Exercise
This exercise calls for every line of the data below with the string "from" in it.

***

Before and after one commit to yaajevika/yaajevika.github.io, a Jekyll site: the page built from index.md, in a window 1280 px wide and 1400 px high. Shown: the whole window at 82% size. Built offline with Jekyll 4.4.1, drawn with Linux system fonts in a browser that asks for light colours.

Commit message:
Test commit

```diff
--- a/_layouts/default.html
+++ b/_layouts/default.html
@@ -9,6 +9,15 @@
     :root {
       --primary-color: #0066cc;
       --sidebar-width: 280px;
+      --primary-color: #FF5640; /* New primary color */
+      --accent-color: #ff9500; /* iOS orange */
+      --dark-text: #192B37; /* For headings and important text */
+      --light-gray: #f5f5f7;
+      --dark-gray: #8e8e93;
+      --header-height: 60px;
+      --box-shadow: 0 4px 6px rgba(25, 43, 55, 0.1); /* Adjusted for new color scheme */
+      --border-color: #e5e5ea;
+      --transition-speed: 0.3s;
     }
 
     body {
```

***

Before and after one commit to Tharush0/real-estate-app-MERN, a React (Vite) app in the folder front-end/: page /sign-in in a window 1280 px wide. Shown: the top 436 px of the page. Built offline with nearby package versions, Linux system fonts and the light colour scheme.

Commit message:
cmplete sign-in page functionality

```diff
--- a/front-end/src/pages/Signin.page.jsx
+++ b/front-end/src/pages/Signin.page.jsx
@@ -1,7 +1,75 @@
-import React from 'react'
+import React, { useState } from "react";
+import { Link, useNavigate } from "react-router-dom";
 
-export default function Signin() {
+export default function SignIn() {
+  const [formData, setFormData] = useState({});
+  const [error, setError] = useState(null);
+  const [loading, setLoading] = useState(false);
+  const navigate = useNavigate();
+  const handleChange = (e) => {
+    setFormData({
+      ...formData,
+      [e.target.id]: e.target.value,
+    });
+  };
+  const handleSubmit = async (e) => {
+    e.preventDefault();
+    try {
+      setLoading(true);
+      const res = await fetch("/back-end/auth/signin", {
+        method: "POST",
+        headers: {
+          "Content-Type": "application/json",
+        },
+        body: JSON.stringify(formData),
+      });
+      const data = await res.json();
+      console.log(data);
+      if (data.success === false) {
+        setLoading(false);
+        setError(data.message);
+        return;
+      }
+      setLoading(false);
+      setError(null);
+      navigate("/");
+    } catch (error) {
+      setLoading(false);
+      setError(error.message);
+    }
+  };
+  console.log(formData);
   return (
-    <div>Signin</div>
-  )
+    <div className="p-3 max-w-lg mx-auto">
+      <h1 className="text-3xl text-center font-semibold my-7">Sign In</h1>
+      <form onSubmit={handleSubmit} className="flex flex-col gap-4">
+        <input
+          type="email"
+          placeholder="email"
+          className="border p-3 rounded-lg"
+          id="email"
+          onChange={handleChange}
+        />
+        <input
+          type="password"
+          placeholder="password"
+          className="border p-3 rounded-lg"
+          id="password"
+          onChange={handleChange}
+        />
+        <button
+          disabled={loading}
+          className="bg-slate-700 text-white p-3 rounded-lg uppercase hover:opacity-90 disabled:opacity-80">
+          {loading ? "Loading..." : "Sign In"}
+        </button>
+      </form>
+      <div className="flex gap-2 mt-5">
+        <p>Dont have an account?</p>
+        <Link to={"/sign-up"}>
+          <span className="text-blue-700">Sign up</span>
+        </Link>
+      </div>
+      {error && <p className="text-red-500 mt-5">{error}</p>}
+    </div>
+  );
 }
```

***

Written answer
Before and after one commit to yaajevika/yaajevika.github.io, a Jekyll site: the page built from index.md, in a window 1280 px wide and 1400 px high. Shown: the whole window at 82% size. Built offline with Jekyll 4.4.1, drawn with Linux system fonts in a browser that asks for light colours.
-import React from 'react'
+import React, { useState } from "react";
+import { Link, useNavigate } from "react-router-dom";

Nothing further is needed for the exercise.